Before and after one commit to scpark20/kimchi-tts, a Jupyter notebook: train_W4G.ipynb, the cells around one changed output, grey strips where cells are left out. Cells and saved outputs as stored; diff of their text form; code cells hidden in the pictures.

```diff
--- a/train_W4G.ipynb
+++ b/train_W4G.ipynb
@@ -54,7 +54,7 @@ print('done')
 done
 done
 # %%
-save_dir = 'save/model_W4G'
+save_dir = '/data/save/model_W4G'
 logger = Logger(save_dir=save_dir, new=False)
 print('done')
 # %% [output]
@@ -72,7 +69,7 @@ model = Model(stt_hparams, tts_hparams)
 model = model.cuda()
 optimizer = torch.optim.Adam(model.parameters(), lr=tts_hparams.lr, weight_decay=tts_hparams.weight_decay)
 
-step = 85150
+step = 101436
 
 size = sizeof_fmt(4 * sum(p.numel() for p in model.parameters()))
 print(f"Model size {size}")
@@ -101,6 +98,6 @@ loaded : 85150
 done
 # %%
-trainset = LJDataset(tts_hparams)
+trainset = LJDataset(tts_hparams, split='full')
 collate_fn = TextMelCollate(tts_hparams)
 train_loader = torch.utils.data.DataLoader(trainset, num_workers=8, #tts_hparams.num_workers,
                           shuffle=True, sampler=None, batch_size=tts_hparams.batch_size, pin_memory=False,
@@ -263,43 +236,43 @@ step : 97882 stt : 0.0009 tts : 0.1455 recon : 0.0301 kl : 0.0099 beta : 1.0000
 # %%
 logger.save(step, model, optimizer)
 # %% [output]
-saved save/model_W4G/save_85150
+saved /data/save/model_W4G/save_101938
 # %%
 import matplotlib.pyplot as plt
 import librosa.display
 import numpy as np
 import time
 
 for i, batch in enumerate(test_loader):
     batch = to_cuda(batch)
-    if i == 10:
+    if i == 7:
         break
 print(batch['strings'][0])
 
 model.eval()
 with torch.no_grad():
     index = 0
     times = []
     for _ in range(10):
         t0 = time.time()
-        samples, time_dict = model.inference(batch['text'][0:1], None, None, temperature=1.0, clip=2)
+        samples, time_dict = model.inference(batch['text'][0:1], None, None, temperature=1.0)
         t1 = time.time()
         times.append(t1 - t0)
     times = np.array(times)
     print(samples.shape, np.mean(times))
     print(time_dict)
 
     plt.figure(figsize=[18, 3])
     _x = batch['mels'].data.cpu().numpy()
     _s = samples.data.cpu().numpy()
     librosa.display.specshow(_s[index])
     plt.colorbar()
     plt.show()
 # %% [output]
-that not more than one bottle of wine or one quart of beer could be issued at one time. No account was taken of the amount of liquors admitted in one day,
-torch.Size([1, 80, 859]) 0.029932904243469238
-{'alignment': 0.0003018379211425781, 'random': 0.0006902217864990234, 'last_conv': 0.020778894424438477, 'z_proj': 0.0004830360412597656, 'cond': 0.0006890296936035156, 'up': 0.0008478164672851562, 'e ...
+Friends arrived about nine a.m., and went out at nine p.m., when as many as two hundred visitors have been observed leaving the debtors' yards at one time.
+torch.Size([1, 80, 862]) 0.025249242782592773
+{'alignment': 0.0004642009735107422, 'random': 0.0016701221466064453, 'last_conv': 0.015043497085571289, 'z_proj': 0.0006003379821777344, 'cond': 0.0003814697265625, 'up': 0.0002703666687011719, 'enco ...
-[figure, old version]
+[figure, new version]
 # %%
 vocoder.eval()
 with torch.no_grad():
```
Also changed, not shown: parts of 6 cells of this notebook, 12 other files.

--------

The expected output is every line from the material above where "random" can be found.

[Exercise answer]:
-{'alignment': 0.0003018379211425781, 'random': 0.0006902217864990234, 'last_conv': 0.020778894424438477, 'z_proj': 0.0004830360412597656, 'cond': 0.0006890296936035156, 'up': 0.0008478164672851562, 'e ...
+{'alignment': 0.0004642009735107422, 'random': 0.0016701221466064453, 'last_conv': 0.015043497085571289, 'z_proj': 0.0006003379821777344, 'cond': 0.0003814697265625, 'up': 0.0002703666687011719, 'enco ...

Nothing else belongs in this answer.